At the 1852 election, Cobbett stood again for Oldham, advocating universal suffrage, annual parliaments and the ballot, and arguing for restrictions on the hours during which factory machinery could operate, to safeguard the ten hour day for which Fielden had fought so hard. He topped the poll in a tacit although unofficial alliance with the Conservative Duncuft, defeating Fox, and was re-elected in 1857 and 1859.

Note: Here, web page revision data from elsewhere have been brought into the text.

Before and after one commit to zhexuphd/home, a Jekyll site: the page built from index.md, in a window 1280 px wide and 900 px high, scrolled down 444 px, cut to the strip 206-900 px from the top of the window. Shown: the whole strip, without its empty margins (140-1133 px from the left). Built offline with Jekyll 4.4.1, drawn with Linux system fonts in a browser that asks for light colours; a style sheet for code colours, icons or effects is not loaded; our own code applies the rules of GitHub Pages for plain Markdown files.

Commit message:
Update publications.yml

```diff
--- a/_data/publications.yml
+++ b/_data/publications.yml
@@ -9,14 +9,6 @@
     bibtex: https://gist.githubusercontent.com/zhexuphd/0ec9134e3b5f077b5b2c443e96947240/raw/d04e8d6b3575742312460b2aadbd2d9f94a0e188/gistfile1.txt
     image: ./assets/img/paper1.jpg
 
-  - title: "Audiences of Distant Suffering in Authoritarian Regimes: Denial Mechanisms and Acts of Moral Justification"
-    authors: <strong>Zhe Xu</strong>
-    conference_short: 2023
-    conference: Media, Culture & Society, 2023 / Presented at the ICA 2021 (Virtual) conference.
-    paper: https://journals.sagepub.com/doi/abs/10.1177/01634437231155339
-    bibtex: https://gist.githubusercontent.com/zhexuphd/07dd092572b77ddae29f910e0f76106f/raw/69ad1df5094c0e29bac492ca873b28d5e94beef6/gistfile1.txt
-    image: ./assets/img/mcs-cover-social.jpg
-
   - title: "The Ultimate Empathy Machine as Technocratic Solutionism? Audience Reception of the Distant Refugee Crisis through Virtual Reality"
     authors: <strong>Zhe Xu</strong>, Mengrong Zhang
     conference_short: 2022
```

Fielden had died in 1849, and Cobbett assumed his mantle at Westminster, where the factory question occupied much of his attention. He was keen to pass legislation to prevent evasion of the ten hour day (by means such as using two shifts of child labour). He wished to extend limitations on working hours to other industries such as bleaching and dyeing, and sat on several committees relating to working-class employment conditions. His personal legislative achievement was an Act passed in 1860 to pay salaries rather than fees to coroners, which would prevent cost-cutting local magistrates from discouraging the holding of inquests.
In other respects, Cobbett abandoned the political legacy of his father and father-in-law, gradually drifting away from Liberalism to the Conservative party. His vote for the limited measure of parliamentary reform proposed by the Derby ministry in 1859 led to him being declared ‘utterly unfit to represent radical Oldham’. Like his father, he opposed the malt duty, defending the working-man’s right to his beer, which by the 1860s put him closer to many Conservatives than to the Liberals. The Preston Chronicle described him in 1865 as ‘a sort of hybrid politician’. At that year’s election, when he was defeated, he campaigned jointly with the Conservative candidate, although he did not officially adopt the Conservative label until 1868. He was lauded by Disraeli in 1872 as an ‘invaluable’ parliamentarian. Re-elected for Oldham at a by-election that June, he sat until his death in 1877. In contrast with his father’s vociferous Radicalism, John Cobbett’s shifting political stance led his opponents to depict him as a political chameleon.
The full biography of John Morgan Cobbett can be found on our preview site.